# TASK DATA
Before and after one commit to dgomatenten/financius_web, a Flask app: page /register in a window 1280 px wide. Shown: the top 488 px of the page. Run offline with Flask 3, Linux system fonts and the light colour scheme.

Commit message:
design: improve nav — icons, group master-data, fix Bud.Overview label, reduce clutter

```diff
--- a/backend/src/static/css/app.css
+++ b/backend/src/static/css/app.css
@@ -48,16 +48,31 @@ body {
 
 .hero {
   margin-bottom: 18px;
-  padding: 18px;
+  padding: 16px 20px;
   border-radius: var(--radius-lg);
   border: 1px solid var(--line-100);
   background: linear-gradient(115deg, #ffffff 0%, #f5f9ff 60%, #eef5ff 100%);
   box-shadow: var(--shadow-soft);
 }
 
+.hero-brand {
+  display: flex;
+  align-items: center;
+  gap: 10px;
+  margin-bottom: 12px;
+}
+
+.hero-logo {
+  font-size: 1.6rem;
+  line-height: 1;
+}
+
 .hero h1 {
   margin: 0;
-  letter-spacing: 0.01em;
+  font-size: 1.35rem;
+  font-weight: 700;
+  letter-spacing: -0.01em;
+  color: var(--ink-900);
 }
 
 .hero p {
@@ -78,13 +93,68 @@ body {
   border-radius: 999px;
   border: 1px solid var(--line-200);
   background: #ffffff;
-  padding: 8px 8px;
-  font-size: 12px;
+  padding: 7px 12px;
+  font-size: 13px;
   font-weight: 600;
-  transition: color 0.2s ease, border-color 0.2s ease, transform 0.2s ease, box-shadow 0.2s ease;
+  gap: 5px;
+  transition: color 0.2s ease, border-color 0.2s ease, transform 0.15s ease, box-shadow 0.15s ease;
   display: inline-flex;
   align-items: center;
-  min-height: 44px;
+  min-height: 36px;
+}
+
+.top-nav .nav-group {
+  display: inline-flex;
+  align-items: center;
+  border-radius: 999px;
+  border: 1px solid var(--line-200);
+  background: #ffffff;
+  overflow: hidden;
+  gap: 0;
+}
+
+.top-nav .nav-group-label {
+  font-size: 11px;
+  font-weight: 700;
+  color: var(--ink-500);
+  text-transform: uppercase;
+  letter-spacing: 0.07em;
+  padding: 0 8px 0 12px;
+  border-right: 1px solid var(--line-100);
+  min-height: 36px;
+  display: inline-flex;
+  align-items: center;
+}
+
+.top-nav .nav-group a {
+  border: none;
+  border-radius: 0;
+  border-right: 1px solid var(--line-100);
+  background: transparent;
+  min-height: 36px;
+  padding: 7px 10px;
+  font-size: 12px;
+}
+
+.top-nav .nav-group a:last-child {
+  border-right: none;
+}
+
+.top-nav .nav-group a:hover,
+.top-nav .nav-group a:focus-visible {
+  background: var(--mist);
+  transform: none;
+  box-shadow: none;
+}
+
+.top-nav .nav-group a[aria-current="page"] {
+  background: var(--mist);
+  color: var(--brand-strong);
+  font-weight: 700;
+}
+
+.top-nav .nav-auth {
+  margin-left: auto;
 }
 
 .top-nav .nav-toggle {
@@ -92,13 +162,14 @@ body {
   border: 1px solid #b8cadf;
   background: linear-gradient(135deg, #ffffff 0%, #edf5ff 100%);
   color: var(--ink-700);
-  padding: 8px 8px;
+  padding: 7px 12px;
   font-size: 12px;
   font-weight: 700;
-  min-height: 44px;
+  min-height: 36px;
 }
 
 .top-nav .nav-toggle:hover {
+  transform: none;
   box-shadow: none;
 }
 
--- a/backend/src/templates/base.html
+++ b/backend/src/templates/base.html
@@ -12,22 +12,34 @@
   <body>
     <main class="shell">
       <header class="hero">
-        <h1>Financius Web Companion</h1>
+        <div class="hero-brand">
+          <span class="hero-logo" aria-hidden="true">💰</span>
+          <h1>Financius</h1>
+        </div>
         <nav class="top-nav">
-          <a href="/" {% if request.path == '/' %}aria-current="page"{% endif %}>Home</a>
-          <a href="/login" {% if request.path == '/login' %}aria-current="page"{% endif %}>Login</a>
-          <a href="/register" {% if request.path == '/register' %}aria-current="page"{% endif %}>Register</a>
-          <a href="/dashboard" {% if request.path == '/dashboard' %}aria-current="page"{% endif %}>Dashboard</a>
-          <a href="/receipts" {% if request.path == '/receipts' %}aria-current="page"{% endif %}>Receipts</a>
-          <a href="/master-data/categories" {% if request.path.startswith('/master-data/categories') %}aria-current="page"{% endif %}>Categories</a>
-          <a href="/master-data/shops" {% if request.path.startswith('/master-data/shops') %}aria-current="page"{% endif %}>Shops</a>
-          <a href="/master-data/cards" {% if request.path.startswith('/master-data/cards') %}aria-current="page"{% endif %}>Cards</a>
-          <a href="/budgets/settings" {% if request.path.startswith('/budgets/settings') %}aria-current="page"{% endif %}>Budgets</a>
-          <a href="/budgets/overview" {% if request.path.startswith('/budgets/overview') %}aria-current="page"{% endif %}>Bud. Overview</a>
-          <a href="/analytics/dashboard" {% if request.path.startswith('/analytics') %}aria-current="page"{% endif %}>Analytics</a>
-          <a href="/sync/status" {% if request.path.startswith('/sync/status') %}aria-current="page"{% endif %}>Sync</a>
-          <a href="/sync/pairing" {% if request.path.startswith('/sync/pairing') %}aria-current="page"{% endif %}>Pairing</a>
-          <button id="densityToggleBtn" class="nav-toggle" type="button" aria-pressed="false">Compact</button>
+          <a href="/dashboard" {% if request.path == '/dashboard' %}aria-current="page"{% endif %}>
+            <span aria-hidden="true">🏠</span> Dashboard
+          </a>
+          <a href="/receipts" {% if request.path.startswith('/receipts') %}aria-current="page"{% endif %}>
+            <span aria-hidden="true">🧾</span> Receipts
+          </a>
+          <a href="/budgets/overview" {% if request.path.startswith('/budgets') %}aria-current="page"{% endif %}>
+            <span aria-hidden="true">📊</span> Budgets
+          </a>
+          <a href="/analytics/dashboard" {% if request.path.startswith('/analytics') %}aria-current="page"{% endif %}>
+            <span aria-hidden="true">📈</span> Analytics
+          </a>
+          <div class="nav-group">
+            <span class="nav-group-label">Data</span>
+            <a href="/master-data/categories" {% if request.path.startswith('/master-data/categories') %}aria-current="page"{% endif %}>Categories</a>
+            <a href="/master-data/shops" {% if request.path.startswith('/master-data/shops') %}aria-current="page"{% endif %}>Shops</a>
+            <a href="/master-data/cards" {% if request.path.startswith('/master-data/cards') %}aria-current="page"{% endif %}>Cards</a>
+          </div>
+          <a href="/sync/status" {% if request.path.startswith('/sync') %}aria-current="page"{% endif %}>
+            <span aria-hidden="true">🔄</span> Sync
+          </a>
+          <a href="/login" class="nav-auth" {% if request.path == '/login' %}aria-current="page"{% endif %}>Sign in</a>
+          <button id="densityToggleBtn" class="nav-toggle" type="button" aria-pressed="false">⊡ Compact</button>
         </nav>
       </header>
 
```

# WORK TO BE COMPLETED
Please repeat the material above, word for word and in full.

# TASK SOLUTION
Before and after one commit to dgomatenten/financius_web, a Flask app: page /register in a window 1280 px wide. Shown: the top 488 px of the page. Run offline with Flask 3, Linux system fonts and the light colour scheme.

Commit message:
design: improve nav — icons, group master-data, fix Bud.Overview label, reduce clutter

```diff
--- a/backend/src/static/css/app.css
+++ b/backend/src/static/css/app.css
@@ -48,16 +48,31 @@ body {
 
 .hero {
   margin-bottom: 18px;
-  padding: 18px;
+  padding: 16px 20px;
   border-radius: var(--radius-lg);
   border: 1px solid var(--line-100);
   background: linear-gradient(115deg, #ffffff 0%, #f5f9ff 60%, #eef5ff 100%);
   box-shadow: var(--shadow-soft);
 }
 
+.hero-brand {
+  display: flex;
+  align-items: center;
+  gap: 10px;
+  margin-bottom: 12px;
+}
+
+.hero-logo {
+  font-size: 1.6rem;
+  line-height: 1;
+}
+
 .hero h1 {
   margin: 0;
-  letter-spacing: 0.01em;
+  font-size: 1.35rem;
+  font-weight: 700;
+  letter-spacing: -0.01em;
+  color: var(--ink-900);
 }
 
 .hero p {
@@ -78,13 +93,68 @@ body {
   border-radius: 999px;
   border: 1px solid var(--line-200);
   background: #ffffff;
-  padding: 8px 8px;
-  font-size: 12px;
+  padding: 7px 12px;
+  font-size: 13px;
   font-weight: 600;
-  transition: color 0.2s ease, border-color 0.2s ease, transform 0.2s ease, box-shadow 0.2s ease;
+  gap: 5px;
+  transition: color 0.2s ease, border-color 0.2s ease, transform 0.15s ease, box-shadow 0.15s ease;
   display: inline-flex;
   align-items: center;
-  min-height: 44px;
+  min-height: 36px;
+}
+
+.top-nav .nav-group {
+  display: inline-flex;
+  align-items: center;
+  border-radius: 999px;
+  border: 1px solid var(--line-200);
+  background: #ffffff;
+  overflow: hidden;
+  gap: 0;
+}
+
+.top-nav .nav-group-label {
+  font-size: 11px;
+  font-weight: 700;
+  color: var(--ink-500);
+  text-transform: uppercase;
+  letter-spacing: 0.07em;
+  padding: 0 8px 0 12px;
+  border-right: 1px solid var(--line-100);
+  min-height: 36px;
+  display: inline-flex;
+  align-items: center;
+}
+
+.top-nav .nav-group a {
+  border: none;
+  border-radius: 0;
+  border-right: 1px solid var(--line-100);
+  background: transparent;
+  min-height: 36px;
+  padding: 7px 10px;
+  font-size: 12px;
+}
+
+.top-nav .nav-group a:last-child {
+  border-right: none;
+}
+
+.top-nav .nav-group a:hover,
+.top-nav .nav-group a:focus-visible {
+  background: var(--mist);
+  transform: none;
+  box-shadow: none;
+}
+
+.top-nav .nav-group a[aria-current="page"] {
+  background: var(--mist);
+  color: var(--brand-strong);
+  font-weight: 700;
+}
+
+.top-nav .nav-auth {
+  margin-left: auto;
 }
 
 .top-nav .nav-toggle {
@@ -92,13 +162,14 @@ body {
   border: 1px solid #b8cadf;
   background: linear-gradient(135deg, #ffffff 0%, #edf5ff 100%);
   color: var(--ink-700);
-  padding: 8px 8px;
+  padding: 7px 12px;
   font-size: 12px;
   font-weight: 700;
-  min-height: 44px;
+  min-height: 36px;
 }
 
 .top-nav .nav-toggle:hover {
+  transform: none;
   box-shadow: none;
 }
 
--- a/backend/src/templates/base.html
+++ b/backend/src/templates/base.html
@@ -12,22 +12,34 @@
   <body>
     <main class="shell">
       <header class="hero">
-        <h1>Financius Web Companion</h1>
+        <div class="hero-brand">
+          <span class="hero-logo" aria-hidden="true">💰</span>
+          <h1>Financius</h1>
+        </div>
         <nav class="top-nav">
-          <a href="/" {% if request.path == '/' %}aria-current="page"{% endif %}>Home</a>
-          <a href="/login" {% if request.path == '/login' %}aria-current="page"{% endif %}>Login</a>
-          <a href="/register" {% if request.path == '/register' %}aria-current="page"{% endif %}>Register</a>
-          <a href="/dashboard" {% if request.path == '/dashboard' %}aria-current="page"{% endif %}>Dashboard</a>
-          <a href="/receipts" {% if request.path == '/receipts' %}aria-current="page"{% endif %}>Receipts</a>
-          <a href="/master-data/categories" {% if request.path.startswith('/master-data/categories') %}aria-current="page"{% endif %}>Categories</a>
-          <a href="/master-data/shops" {% if request.path.startswith('/master-data/shops') %}aria-current="page"{% endif %}>Shops</a>
-          <a href="/master-data/cards" {% if request.path.startswith('/master-data/cards') %}aria-current="page"{% endif %}>Cards</a>
-          <a href="/budgets/settings" {% if request.path.startswith('/budgets/settings') %}aria-current="page"{% endif %}>Budgets</a>
-          <a href="/budgets/overview" {% if request.path.startswith('/budgets/overview') %}aria-current="page"{% endif %}>Bud. Overview</a>
-          <a href="/analytics/dashboard" {% if request.path.startswith('/analytics') %}aria-current="page"{% endif %}>Analytics</a>
-          <a href="/sync/status" {% if request.path.startswith('/sync/status') %}aria-current="page"{% endif %}>Sync</a>
-          <a href="/sync/pairing" {% if request.path.startswith('/sync/pairing') %}aria-current="page"{% endif %}>Pairing</a>
-          <button id="densityToggleBtn" class="nav-toggle" type="button" aria-pressed="false">Compact</button>
+          <a href="/dashboard" {% if request.path == '/dashboard' %}aria-current="page"{% endif %}>
+            <span aria-hidden="true">🏠</span> Dashboard
+          </a>
+          <a href="/receipts" {% if request.path.startswith('/receipts') %}aria-current="page"{% endif %}>
+            <span aria-hidden="true">🧾</span> Receipts
+          </a>
+          <a href="/budgets/overview" {% if request.path.startswith('/budgets') %}aria-current="page"{% endif %}>
+            <span aria-hidden="true">📊</span> Budgets
+          </a>
+          <a href="/analytics/dashboard" {% if request.path.startswith('/analytics') %}aria-current="page"{% endif %}>
+            <span aria-hidden="true">📈</span> Analytics
+          </a>
+          <div class="nav-group">
+            <span class="nav-group-label">Data</span>
+            <a href="/master-data/categories" {% if request.path.startswith('/master-data/categories') %}aria-current="page"{% endif %}>Categories</a>
+            <a href="/master-data/shops" {% if request.path.startswith('/master-data/shops') %}aria-current="page"{% endif %}>Shops</a>
+            <a href="/master-data/cards" {% if request.path.startswith('/master-data/cards') %}aria-current="page"{% endif %}>Cards</a>
+          </div>
+          <a href="/sync/status" {% if request.path.startswith('/sync') %}aria-current="page"{% endif %}>
+            <span aria-hidden="true">🔄</span> Sync
+          </a>
+          <a href="/login" class="nav-auth" {% if request.path == '/login' %}aria-current="page"{% endif %}>Sign in</a>
+          <button id="densityToggleBtn" class="nav-toggle" type="button" aria-pressed="false">⊡ Compact</button>
         </nav>
       </header>
 
```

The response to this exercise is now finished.